In general, the military from both sides have exercised restraint. The two governments have shown their responsibilities in maintaining peace and stability in both the big picture of Sino-US cooperation and the South China Sea. Such an ending waved off concerns that the Chinese and US military might head for major crisis from a specific conflict.

Among US voices, the tweets by President-elect Donald Trump have added the most fuel to the fire. His initial tweet said “China steals United States Navy research drone in international waters – rips it out of water and takes it to China in unpresidented act,” in which he misspelled unprecedented, amusing American netizens. Later he posted another tweet saying “We should tell China that we don’t want the drone they stole back. – let them keep it!” He seemed emotionally upset, but no one knows what he wanted to say.

Trump is not behaving as a president who will become master of the White House in a month. He bears no sense of how to lead a superpower. Even the US military did not use the term “steal” to describe the move by the Chinese navy. Trump’s second tweet makes people worry that he will treat China-US relations as child’s play.

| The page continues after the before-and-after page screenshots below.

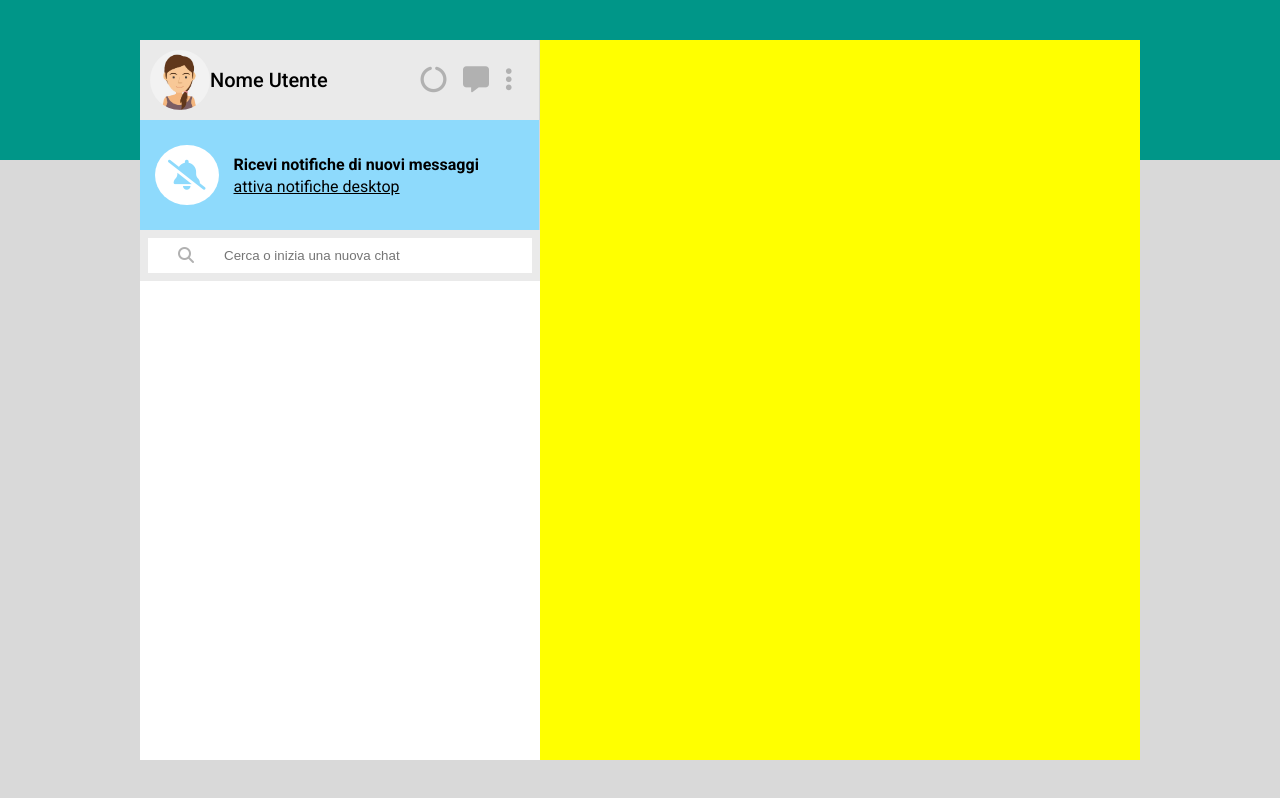
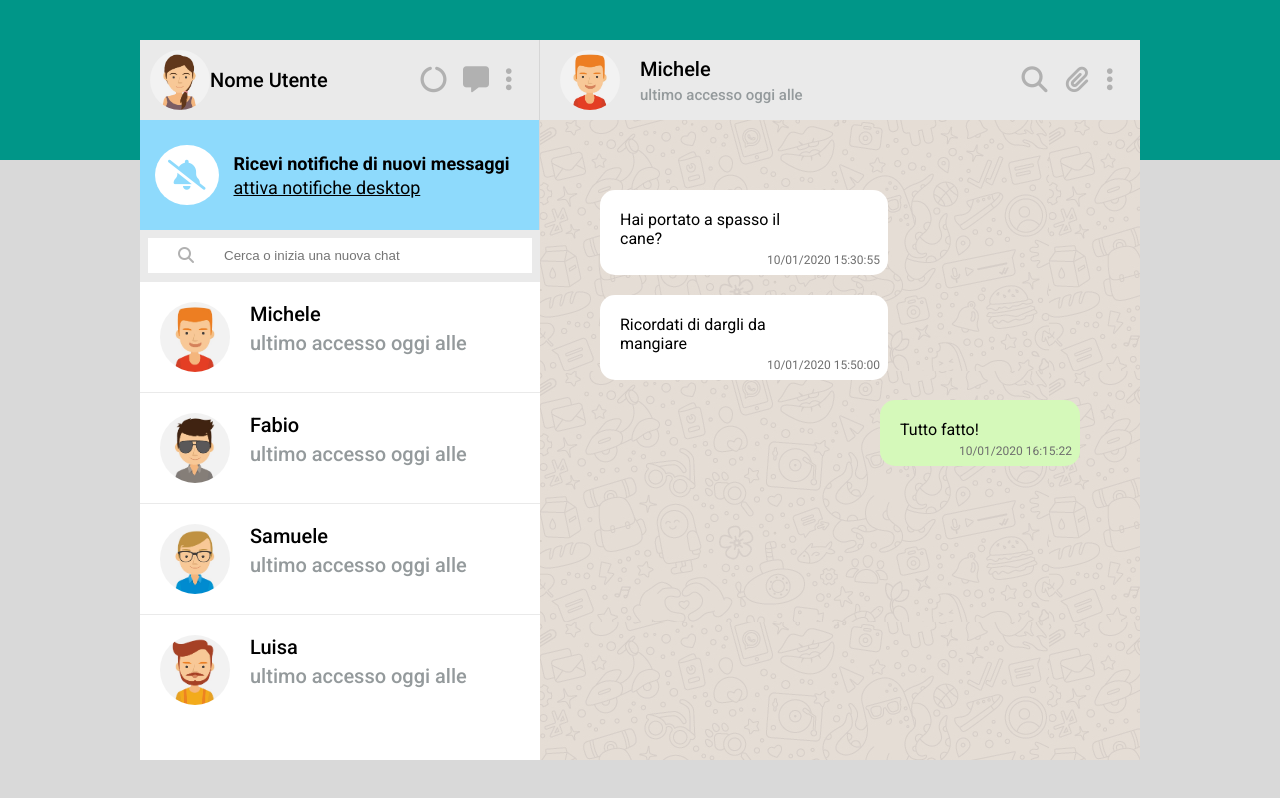
Before and after one commit to LorenzoVeropalumbo/Vue-Boolzapp, a plain HTML site: page milestone 1/index.html in a window 1280 px wide. Drawn offline with nearby package versions, Linux system fonts and the light colour scheme.

Commit message:
end exercise

```diff
--- a/milestone 1/css/style.css
+++ b/milestone 1/css/style.css
@@ -12,6 +12,13 @@ body{
 
 a{
   color: black;
+}
+
+.last-access-text{
+  display: block;
+  color: #949a9c;
+  font-size: 15px;
+  margin-top: 5px;
 }
 
 /* Containers */
@@ -30,8 +37,6 @@ a{
   width: 75%;
   height: 90vh;
   display: flex;
-  /* Test */
-  background-color: yellow;
 }
 
 .wa-container-user-top{
@@ -40,6 +45,11 @@ a{
   align-items: center;
   justify-content: space-between;
 
+}
+
+.wa-contact-container{
+  overflow-y: auto;
+  height: calc(100% - 242px);
 }
 
 /* Rectangles IMG */
@@ -76,8 +86,6 @@ a{
 /* ASIDE */
 aside{
   width: 40%;
-  overflow: hidden;
-  /* Test */
   background-color: white;
 }
 
@@ -91,6 +99,7 @@ aside .wa-container-user-top .wa-user-align img{
 
 aside .background-lightblue.wa-container-user-top{
   height: 110px;
+  font-size: 18px;
 }
 
 aside .background-lightblue.wa-container-user-top h4{
@@ -127,16 +136,84 @@ aside .background-lightblue.wa-container-user-top h4{
   border: none;
 }
 
+/* Contact */
+ul.wa-contact-list li{
+  display: flex;
+  padding: 20px;
+  border-top: 1px solid #eaeaea;
+}
+
+ul.wa-contact-list li img{
+  width: 70px;
+  display: block;
+  border-radius: 50%;
+  margin-right: 20px;
+}
+
+ul.wa-contact-list li span{
+  font-size: 20px;
+  font-weight: 500;
+}
+
+/* MAIN SECTION */
 .wa-container .wa-main{
   width: 60%;
 }
 
+.wa-main .wa-container-user-top img{
+  margin: 0 20px;
+}
 
+/* Message Section */
+.wa-background-container{
+  background: url(../img/mine.jpg);
+  height: calc(100% - 80px);
+}
+
+.wa-message-container{
+  width: 80%;
+  margin: 0 auto;
+  padding-top: 70px;
+  display: flex;
+  flex-direction: column;
+}
+
+.wa-message{
+  min-width: 200px;
+  max-width: 60%;
+  padding-top: 20px;
+  padding-left: 20px;
+  border-radius: 15px;
+  margin-bottom: 20px;
+
+}
+
+.wa-message > span{
+  display: block;
+  text-align: end;
+  padding-right: 8px;
+  padding-bottom: 8px;
+  padding-top: 5px;
+  font-size: 12px;
+  color: #6e6e6e;
+}
+.wa-message > div{
+  text-align: start;
+  padding-right: 100px;
+}
+
+.wa-recived{
+  background-color: white;
+  align-self: flex-start;
+}
+.wa-sent{
+  background-color: #d5f9ba;
+  align-self: flex-end;
+}
 
 .background-grey{
   background-color: #eaeaea;
 }
-
 .background-lightblue{
   background-color: #8edafc;
 }
--- a/milestone 1/index.html
+++ b/milestone 1/index.html
@@ -8,6 +8,8 @@
   <link rel="preconnect" href="https://fonts.gstatic.com" crossorigin>
   <link href="https://fonts.googleapis.com/css2?family=Roboto:wght@400;500;700&display=swap" rel="stylesheet">
 
+  <script src="https://cdn.jsdelivr.net/npm/vue@2/dist/vue.js"></script>
+
   <link rel="stylesheet" href="https://cdnjs.cloudflare.com/ajax/libs/font-awesome/6.1.1/css/all.min.css" integrity="sha512-KfkfwYDsLkIlwQp6LFnl8zNdLGxu9YAA1QvwINks4PhcElQSvqcyVLLD9aMhXd13uQjoXtEKNosOWaZqXgel0g==" crossorigin="anonymous" referrerpolicy="no-referrer" />
 
   <link rel="stylesheet" href="css/style.css">
@@ -15,7 +17,7 @@
 </head>
 <body>
   <!-- General Container -->
-  <div class="container">
+  <div class="container" id="root">
     <!-- What's app Container -->
     <div class="wa-container">
 
@@ -49,9 +51,42 @@
           <label for="search"></label>
           <input type="text" id="search" name="search" placeholder="Cerca o inizia una nuova chat">
         </div>
+
+        <div class="wa-contact-container">
+          <ul class="wa-contact-list">
+            <li v-for="(contact, index) in contacts">
+              <img :src="'img/avatar' + contact.avatar + '.jpg'" :alt="contact.name">
+              <span>{{ contact.name }}
+                <span class="last-access-text">
+                  ultimo accesso oggi alle
+                </span>
+              </span>
+            </li>
+          </ul>
+        </div>
       </aside>
       <div class="wa-main">
-        <div class="wa-rectagle-mid">
+        <div class="wa-container-user-top background-grey">
+          <div class="wa-user-align">
+            <img :src="'img/avatar' + contacts[0].avatar + '.jpg'" alt="user-avatar">
+            <span class="wa-user-font"> {{contacts[0].name}}
+              <span class="last-access-text"> ultimo accesso oggi alle </span>
+            </span>
+          </div>
+
+          <div class="wa-logo">
+            <i class="fa-solid fa-magnifying-glass"></i>
+            <i class="fa-solid fa-paperclip"></i>
+            <i class="fa-solid fa-ellipsis-vertical"></i>
+          </div>
+        </div>
+        <div class="wa-background-container">
+          <div class="wa-message-container">
+            <div class="wa-message"  v-for="message in contacts[0].messages" :class="message.status === 'sent' ? 'wa-recived' : 'wa-sent' ">
+              <div>{{message.text}}</div>
+              <span>{{message.date}}</span>
+            </div>
+          </div>
         </div>
       </div>
     </div>
--- a/milestone 1/js/script.js
+++ b/milestone 1/js/script.js
@@ -1,3 +1,8 @@
+var app = new Vue(
+	{
+			el: '#root',
+			data: {
+
 				contacts: [
 					{
 						name: 'Michele',
@@ -83,3 +88,8 @@ contacts: [
 						],
 					},
 				]
+			},
+			methods: {
+			}
+	}
+);
```
Lines whose indentation alone changed are shown as unchanged.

Now people don’t know if Trump is engaged in a psychological war with China or he is just unprofessional, even though he will be sworn in soon. Regarding the Sino-US relationship, he challenged the one-China policy and despised the principles which both countries have adopted to manage crises.

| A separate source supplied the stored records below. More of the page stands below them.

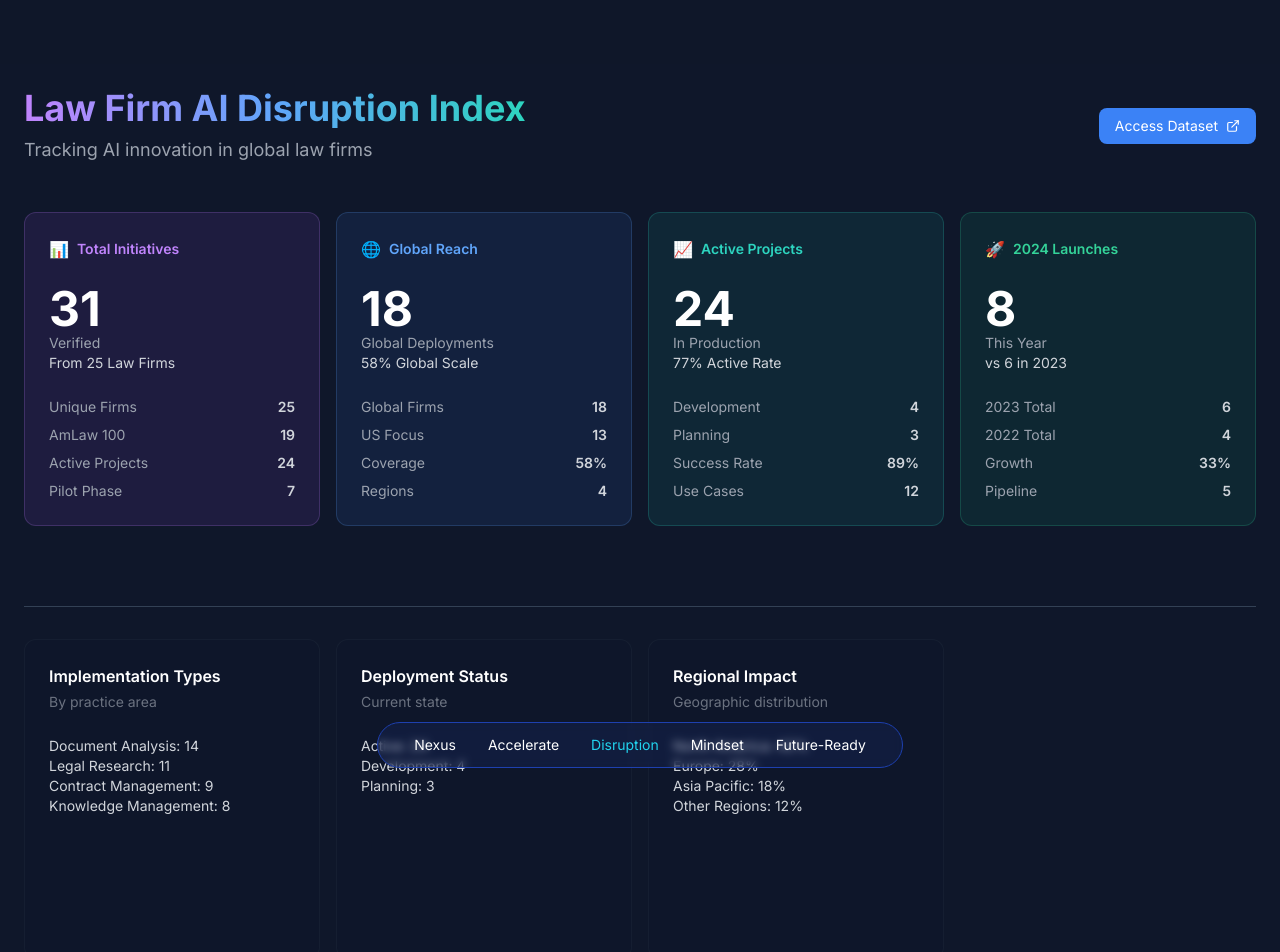
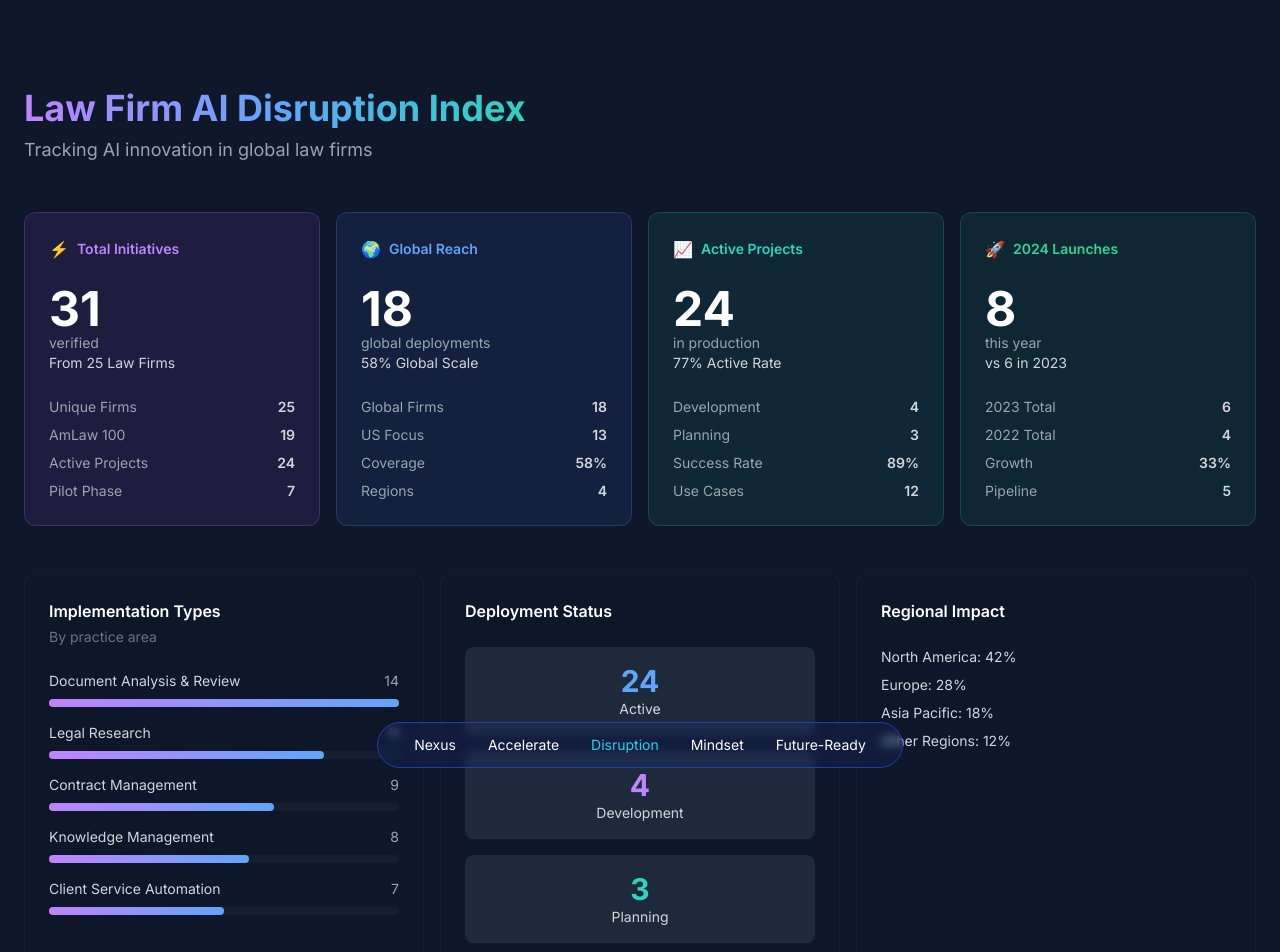
Before and after one commit to TheJohny71/ai-innovation-lab-v2, a Next.js app: page /disruption in a window 1280 px wide. Shown: the top 952 px of the page. Built offline with nearby package versions, Linux system fonts and the light colour scheme.

Commit message:
Fixed MetricCardProps export error

```diff
--- a/src/app/disruption/page.tsx
+++ b/src/app/disruption/page.tsx
@@ -2,15 +2,15 @@
 
 import React from 'react';
 import { ExternalLink } from 'lucide-react';
-import { MetricCard } from '@/components/shared/MetricCard';
-import type { MetricCardProps } from '@/types/metrics';
+import { MetricCard, MetricCardProps } from '@/components/shared/MetricCard';
+import { ImplementationBar } from '@/components/shared/ImplementationBar';
 
 const metrics: MetricCardProps[] = [
   {
-    icon: () => <span>📊</span>,
+    icon: () => <span>⚡</span>,
     title: 'Total Initiatives',
     value: '31',
-    subtitle: 'Verified',
+    subtitle: 'verified',
     mainStats: { trend: 'From 25 Law Firms' },
     additionalStats: {
       'Unique Firms': { value: '25' },
@@ -25,10 +25,10 @@ const metrics: MetricCardProps[] = [
     },
   },
   {
-    icon: () => <span>🌐</span>,
+    icon: () => <span>🌍</span>,
     title: 'Global Reach',
     value: '18',
-    subtitle: 'Global Deployments',
+    subtitle: 'global deployments',
     mainStats: { trend: '58% Global Scale' },
     additionalStats: {
       'Global Firms': { value: '18' },
@@ -46,7 +46,7 @@ const metrics: MetricCardProps[] = [
     icon: () => <span>📈</span>,
     title: 'Active Projects',
     value: '24',
-    subtitle: 'In Production',
+    subtitle: 'in production',
     mainStats: { trend: '77% Active Rate' },
     additionalStats: {
       Development: { value: '4' },
@@ -64,7 +64,7 @@ const metrics: MetricCardProps[] = [
     icon: () => <span>🚀</span>,
     title: '2024 Launches',
     value: '8',
-    subtitle: 'This Year',
+    subtitle: 'this year',
     mainStats: { trend: 'vs 6 in 2023' },
     additionalStats: {
       '2023 Total': { value: '6' },
@@ -94,66 +94,62 @@ const DisruptionIndex: React.FC = () => {
               Tracking AI innovation in global law firms
             </p>
           </div>
-          <button className="flex items-center gap-2 bg-blue-500 hover:bg-blue-600 text-white px-4 py-2 rounded-lg text-sm transition-colors">
-            Access Dataset
-            <ExternalLink size={14} />
-          </button>
         </div>
 
-        {/* ✅ Metrics Grid (Aligned Consistently) */}
+        {/* ✅ Metrics Grid with Updated Layout and Content */}
         <div className="grid grid-cols-4 gap-4 mb-12">
           {metrics.map((card, index) => (
             <MetricCard key={index} {...card} />
           ))}
         </div>
 
-        {/* ✅ Added Divider to Separate Sections */}
-        <div className="border-t border-slate-700 my-8"></div>
-
-        {/* ✅ Three Column Section Adjusted for Consistency */}
-        <div className="grid grid-cols-4 gap-4">
-          {/* Column 1: Implementation Types */}
-          <div className="h-80 p-6 bg-slate-900/50 rounded-xl border border-slate-800/50">
+        {/* ✅ Implementation Types Section */}
+        <div className="grid grid-cols-3 gap-4 mb-12">
+          {/* Implementation Types */}
+          <div className="bg-slate-900/50 rounded-xl p-6 border border-slate-800/50">
             <h2 className="text-base font-semibold text-white mb-1">
               Implementation Types
             </h2>
             <p className="text-gray-500 text-sm mb-6">By practice area</p>
-            <p className="text-sm text-gray-300">Document Analysis: 14</p>
-            <p className="text-sm text-gray-300">Legal Research: 11</p>
-            <p className="text-sm text-gray-300">Contract Management: 9</p>
-            <p className="text-sm text-gray-300">Knowledge Management: 8</p>
+            <ImplementationBar name="Document Analysis & Review" value={14} />
+            <ImplementationBar name="Legal Research" value={11} />
+            <ImplementationBar name="Contract Management" value={9} />
+            <ImplementationBar name="Knowledge Management" value={8} />
+            <ImplementationBar name="Client Service Automation" value={7} />
           </div>
 
-          {/* Column 2: Deployment Status */}
-          <div className="h-80 p-6 bg-slate-900/50 rounded-xl border border-slate-800/50">
-            <h2 className="text-base font-semibold text-white mb-1">
+          {/* ✅ Deployment Status Section Updated */}
+          <div className="bg-slate-900/50 rounded-xl p-6 border border-slate-800/50 flex flex-col">
+            <h2 className="text-base font-semibold text-white mb-6">
               Deployment Status
             </h2>
-            <p className="text-gray-500 text-sm mb-6">Current state</p>
-            <p className="text-sm text-gray-300">Active: 24</p>
-            <p className="text-sm text-gray-300">Development: 4</p>
-            <p className="text-sm text-gray-300">Planning: 3</p>
+            <div className="flex flex-col gap-4">
+              <div className="p-4 bg-slate-800 rounded-lg text-center">
+                <p className="text-3xl font-bold text-blue-400">24</p>
+                <p className="text-sm text-gray-300">Active</p>
+              </div>
+              <div className="p-4 bg-slate-800 rounded-lg text-center">
+                <p className="text-3xl font-bold text-purple-400">4</p>
+                <p className="text-sm text-gray-300">Development</p>
+              </div>
+              <div className="p-4 bg-slate-800 rounded-lg text-center">
+                <p className="text-3xl font-bold text-teal-400">3</p>
+                <p className="text-sm text-gray-300">Planning</p>
+              </div>
+            </div>
           </div>
 
-          {/* Column 3: Regional Impact */}
-          <div className="h-80 p-6 bg-slate-900/50 rounded-xl border border-slate-800/50">
-            <h2 className="text-base font-semibold text-white mb-1">
+          {/* ✅ Regional Impact Section */}
+          <div className="bg-slate-900/50 rounded-xl p-6 border border-slate-800/50">
+            <h2 className="text-base font-semibold text-white mb-6">
               Regional Impact
             </h2>
-            <p className="text-gray-500 text-sm mb-6">
-              Geographic distribution
-            </p>
-            <p className="text-sm text-gray-300">North America: 42%</p>
-            <p className="text-sm text-gray-300">Europe: 28%</p>
-            <p className="text-sm text-gray-300">Asia Pacific: 18%</p>
-            <p className="text-sm text-gray-300">Other Regions: 12%</p>
+            <p className="text-sm text-gray-300 mb-2">North America: 42%</p>
+            <p className="text-sm text-gray-300 mb-2">Europe: 28%</p>
+            <p className="text-sm text-gray-300 mb-2">Asia Pacific: 18%</p>
+            <p className="text-sm text-gray-300 mb-2">Other Regions: 12%</p>
           </div>
         </div>
-
-        {/* ✅ Data Summary (Minimal) */}
-        <p className="text-sm text-gray-500 mt-8 text-center">
-          Data last updated: January 2024 | Sources: Verified Firm Submissions
-        </p>
       </div>
     </div>
   );
--- a/src/components/shared/MetricCard.tsx
+++ b/src/components/shared/MetricCard.tsx
@@ -45,4 +45,6 @@ export const MetricCard: React.FC<MetricCardProps> = ({
   );
 };
 
+// ✅ Export both the component and its type
 export default MetricCard;
+export type { MetricCardProps };
```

One thing for sure is that Trump has no leverages to maneuver the world, nor can he reshape China-US relations and the way the two major powers interact. Since he has not taken office, China has kept a calm attitude toward his provocative remarks. But if he treats China after assuming office in the same way as in his tweets, China will not exercise restraint.

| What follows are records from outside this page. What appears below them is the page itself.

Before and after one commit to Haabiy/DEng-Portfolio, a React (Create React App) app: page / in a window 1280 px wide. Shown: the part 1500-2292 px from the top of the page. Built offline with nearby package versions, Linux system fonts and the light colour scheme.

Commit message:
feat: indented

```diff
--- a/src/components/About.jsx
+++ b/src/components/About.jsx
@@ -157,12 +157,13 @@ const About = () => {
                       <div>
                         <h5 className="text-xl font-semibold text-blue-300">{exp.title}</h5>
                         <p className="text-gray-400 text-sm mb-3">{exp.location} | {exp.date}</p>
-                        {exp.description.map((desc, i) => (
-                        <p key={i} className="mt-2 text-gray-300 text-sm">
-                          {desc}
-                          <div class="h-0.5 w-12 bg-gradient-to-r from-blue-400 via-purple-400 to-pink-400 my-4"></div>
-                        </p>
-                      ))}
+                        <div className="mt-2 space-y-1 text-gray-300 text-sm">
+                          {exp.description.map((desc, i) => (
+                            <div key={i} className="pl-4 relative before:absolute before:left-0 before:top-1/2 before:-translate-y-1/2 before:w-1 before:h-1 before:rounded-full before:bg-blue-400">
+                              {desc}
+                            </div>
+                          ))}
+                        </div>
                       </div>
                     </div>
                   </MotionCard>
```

It is possible that Trump is worried about his upcoming post and is eager to make waves against China so as to gain some leverage from China once he is sworn in. The Chinese government should be fully prepared for a hard-line Trump. We should show Trump what the one-China policy is and what bottom lines in Sino-US ties he should not touch. Once he does, he is bound to suffer the same losses that he makes China suffer from.

Note: This is Global Times’ editorial I reblogged here for readers’ information. It does not mean that I agree or disagree with the editorial’s views.


6 Comments on “Is Trump Playing into China’s Hands?”

  1. quiet radar says:

    Usually it is China making the first move. This time it is America beating China to the punch, and China is confused as how to respond


  2. Simon says:

    I don’t know what Trump is playing at but so far he is behaving like an out of control gwailo with bad attitude and epitomises everything Chinese people dislike about westerners. That said Trump is not popular with most westerners either and most Americans consider him an embarrassment regardless if they voted for him or not in an election were the alternative is not any better.
    Xi Jinping on the other hand is complete opposite who appears calm and rational like a benelovent leader unafraid of the new destabilising menace in Washington. I think the world will look upon Xi as someone to counter the threat of the villianous Trump.


  3. Steve says:

    Business shrewdness does not necessarily equate to Political shrewdness. Usually a shrewd bargainer possess a level of hardheadedness, apart from being clever to understand situations decisively and make a profit, but not necessarily in a proper manner, (maybe by hook or crook).

    A shrewd politician possesses an astute interpretation with good judgement on sensitivity rather than hardheadedness, having the ability to assess political situations and turn it diplomatically to his nation’s advantage.

    So far, Mr. Trump is not an astute politician, but definitely a shrewd businessman as defined in a noun schrewe “an evil person, a villain.” His hardheadedness has created tensions across the Taiwan strait, hinting not to recognise the One China policy and upsetting relations with China.

    Truth is Trump dumb dump has run out of bargaining chips. The USA is not his business enterprise.